The Apostle and Jews in general seem to have commuted the appellations Messiah, and Son of God, for each other; in other words, they used them as terms of equivalent value. (See Luke iv. 41. Matt. xxvi. 63. xxvii. 40. comp. Luke xxiii. 35. Matt. xvi. 16. Comp. Luke ix. 20. John i. 49.) The appellation, Son of God, was no doubt, derived by the Jews, from Psal. ii. 7, and 2 Sam. vii. 14. In using this appellation, I am inclined to think, that they had reference principally to the regal office and splendour, of their expected Messiah. The New Testament writers, however, as may be seen above, do not use the term with particular reference to the kingly office, except when they relate the language of the Jews. In support offiliation, as to the Divine nature of Christ, Heb. i. is urged; where the apostle contends for the superiority of Christ over angels, because “he has by inheritance obtained a more excellent name than they,” i.e. he is a Son. But does not this argument prove the reverse of what it was intended to prove 2 The divine nature is self existent and eternal.
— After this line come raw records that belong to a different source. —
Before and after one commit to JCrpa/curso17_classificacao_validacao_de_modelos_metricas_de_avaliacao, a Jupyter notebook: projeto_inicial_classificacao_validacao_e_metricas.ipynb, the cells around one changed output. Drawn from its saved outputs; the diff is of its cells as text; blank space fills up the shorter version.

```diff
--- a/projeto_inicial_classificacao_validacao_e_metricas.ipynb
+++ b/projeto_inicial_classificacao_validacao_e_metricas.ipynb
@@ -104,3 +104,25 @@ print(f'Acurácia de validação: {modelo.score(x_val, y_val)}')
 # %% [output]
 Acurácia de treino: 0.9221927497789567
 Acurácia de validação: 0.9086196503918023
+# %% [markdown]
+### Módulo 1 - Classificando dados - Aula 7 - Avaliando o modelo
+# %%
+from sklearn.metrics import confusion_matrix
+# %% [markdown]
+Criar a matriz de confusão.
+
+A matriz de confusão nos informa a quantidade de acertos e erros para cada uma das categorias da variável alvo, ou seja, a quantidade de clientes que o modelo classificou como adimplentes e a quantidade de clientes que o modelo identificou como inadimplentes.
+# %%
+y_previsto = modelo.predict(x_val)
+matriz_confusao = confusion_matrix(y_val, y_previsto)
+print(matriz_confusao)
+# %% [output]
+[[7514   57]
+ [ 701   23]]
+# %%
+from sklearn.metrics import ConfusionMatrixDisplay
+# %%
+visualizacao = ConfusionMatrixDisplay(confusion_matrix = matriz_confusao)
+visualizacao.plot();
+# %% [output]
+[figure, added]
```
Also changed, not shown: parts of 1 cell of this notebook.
Could Christ, then, as divine, obtain a name by inheritance 7 Could he become a Son, if as Son he is divine and self-existent 7 The passage in 2 Sam. vii. 14, presents the same disficulties. “I will be to him a Father, and he shall be to me a Son.” How can the doctrine of eternal filiation be supported by this 2 Could there be a promise of being to him a Father, if he had already been a Son, from everlasting 7 Ps. ii. 7, so often used to prove the doctrine of eternal generation, seems to me very injudiciously chosen for this purpose. “Thou art my Son; this day have I begotten thee.” This Psalm predicts the exaltation and the glory of the Messiah; and Peter says, that the verse in question had its accomplishment, when Christ was raised from the dead, by the power of the Father. (Acts xiii. 33.) How can this day, mean from eternity ? Besides; in 1 Cor. xv. 28, it is affirmed, that when the enemies of the Church shall be all subdued, the “Son himself shall be subject to the Father, that God may be all in all.” As the eternal, self-existent God, can this be said of him 7 Most certainly not. The sum of the whole is, that Son of God, in its appro